My previous post was of Fisherman’s Bay Garden, just 20 minutes away from the pretty coastal town of Akaroa, on the south island of New Zealand.
Akaroa is the Ngai Tahu word for Long Harbour. The Maori, who were the first to occupy this Bay, took advantage of the abundant supply of “food from the forests, seas, river, and skies”.
No wonder the British explorer, Captain Cook, when he had circumnavigated both islands, sent word back to England that he had ”found Paradise”.
During our holiday in New Zealand we were charmed in every way….not only was the weather perfect, but our B&B was set in a beautiful garden.
The volcanic soil and plentiful rain makes gardening look easy in New Zealand. ( As you can see I have garden envy!)
In this bucolic environment the morning began with a slow walk through the green lush garden, and then a stroll down the hill to the coffee shop.
In 1838 a French whaler Captain Jean Francois L’Anglois was so impressed with Akaroa Bay that he made a provisional purchase of the land in the Banks Peninsula from the local Maori.
However, by the time the French settlers arrived in 1840, the Treaty of Waitangi between the British Crown and the Maori chiefs had been signed.
However, the French still established a settlement with 60 French immigrants and the descendants of these original French settlers are still in New Zealand.
Today Akaroa is seen as both a historic French and British settlement.
The small French community has had an immense influence on wine and other imports from France.
We watched children (and young adults) jumping off the pier to swim…what an idyllic way for children to grow up!
Our B&B host had told us that the butcher sold very tasty baguettes at lunch time, and she was right!
Every day we bought some baguettes overflowing with cheeses, ham, salad, local pickles, and chutneys …we sat under the trees near the town square, and watched the boats coming in and out of the bay.
In the town square was a sculpture of a French artist and well known engraver, Charles Meryon whose later work in Paris reflects the influence of his stay in New Zealand.
On our last evening we sat in the garden of a restaurant called Mandala, which had Pacific Indian and Asian fusion food..
After a delicious meal we walked around the beautiful bay..needless to say, I took more photos than I could ever use!
The combination of seeing the Fisherman’s Bay garden, and staying in Akaroa made this a very special place.

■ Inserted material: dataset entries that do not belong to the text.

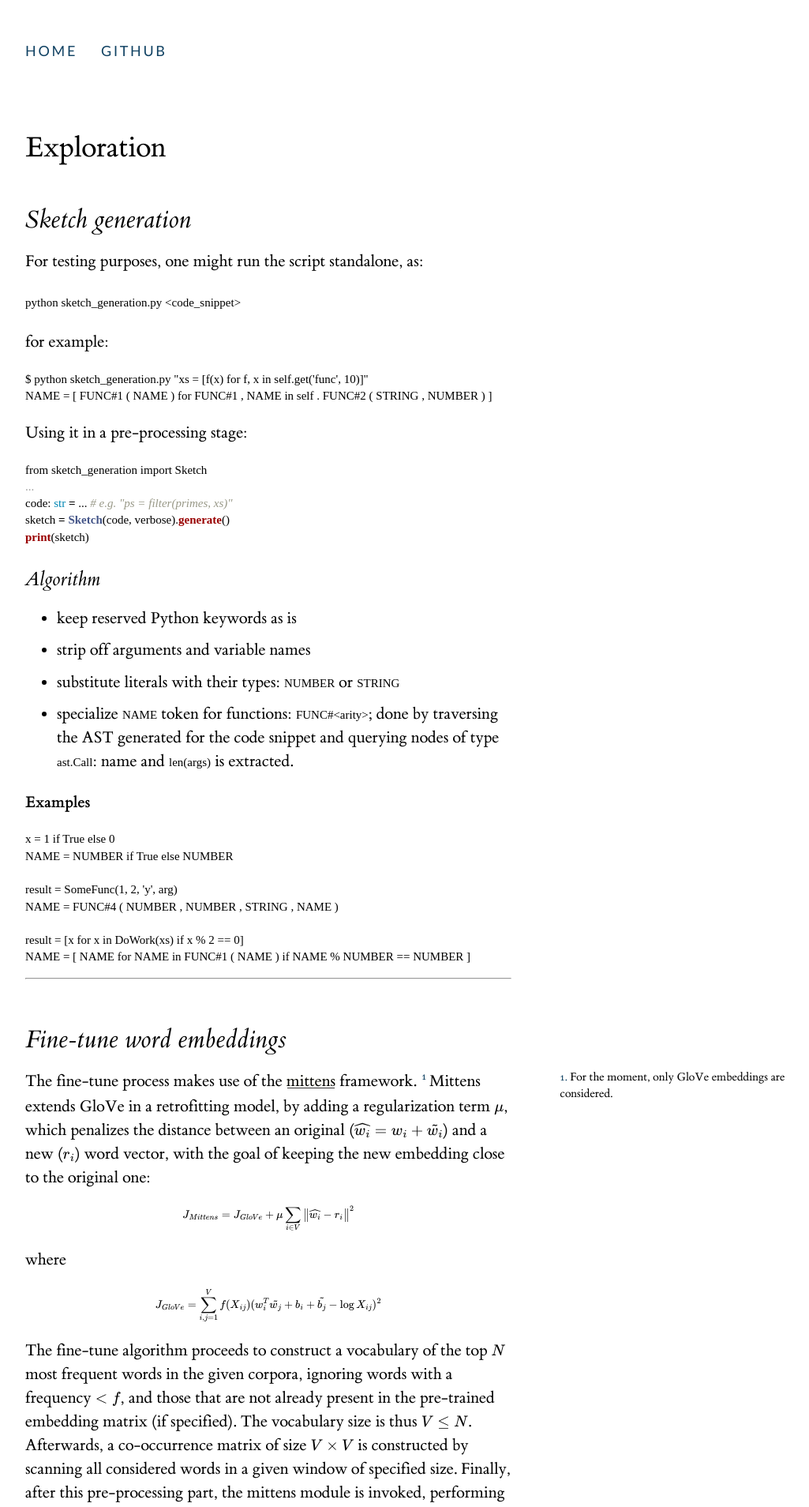
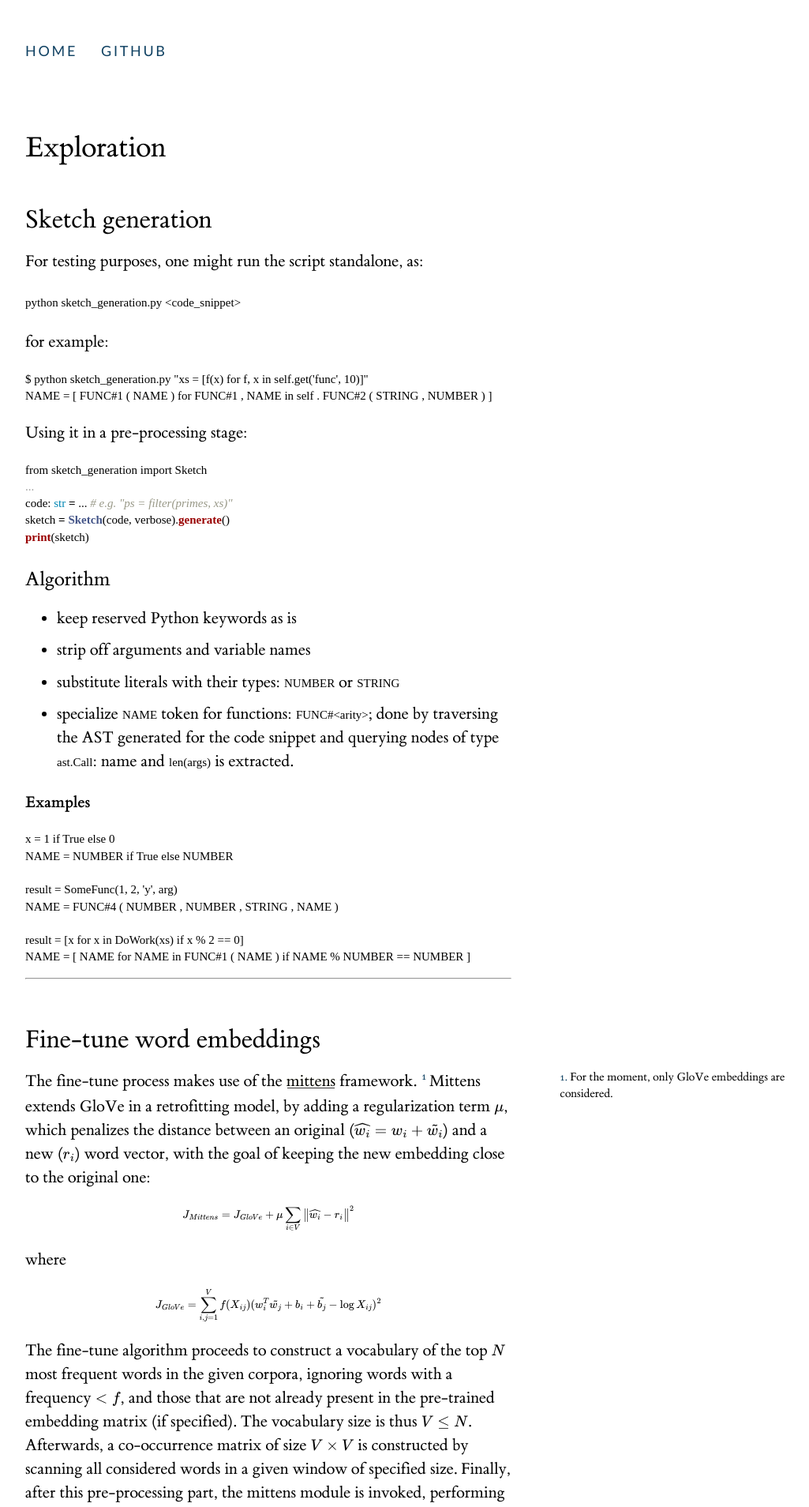
Before and after one commit to code-gen/code-gen.github.io, a Jekyll site: the page built from content/exploration/index.md, in a window 1280 px wide. Shown: the top 1908 px of the page at 79% size, without its empty margins (128-1153 px from the left). Built offline with Jekyll 4.4.1, drawn with Linux system fonts in a browser that asks for light colours; formulas are drawn with MathJax 3.

Commit message:
No italic.

```diff
--- a/css/tufte.scss
+++ b/css/tufte.scss
@@ -107,7 +107,6 @@ h1 {
 }
 
 h2 {
-    font-style: italic;
     font-weight: 400;
     margin-top: 4rem;
     /* 2.1rem */
@@ -117,7 +116,6 @@ h2 {
 }
 
 h3 {
-    font-style: italic;
     font-weight: 400;
     font-size: 1.7rem;
     margin-top: 2rem;
@@ -126,7 +124,6 @@ h3 {
 }
 
 p.subtitle {
-    font-style: italic;
     margin-top: 1rem;
     margin-bottom: 1rem;
     font-size: 1.8rem;
```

When we arrived back in Australia we faced a long summer of bushfires and unpredictable weather. (now coming to an end, hopefully)
It has been a lovely distraction looking through these photos, and Akaroa will always have a special place in my heart.
Copyright Geraldine Mackey: All Rights Reserved.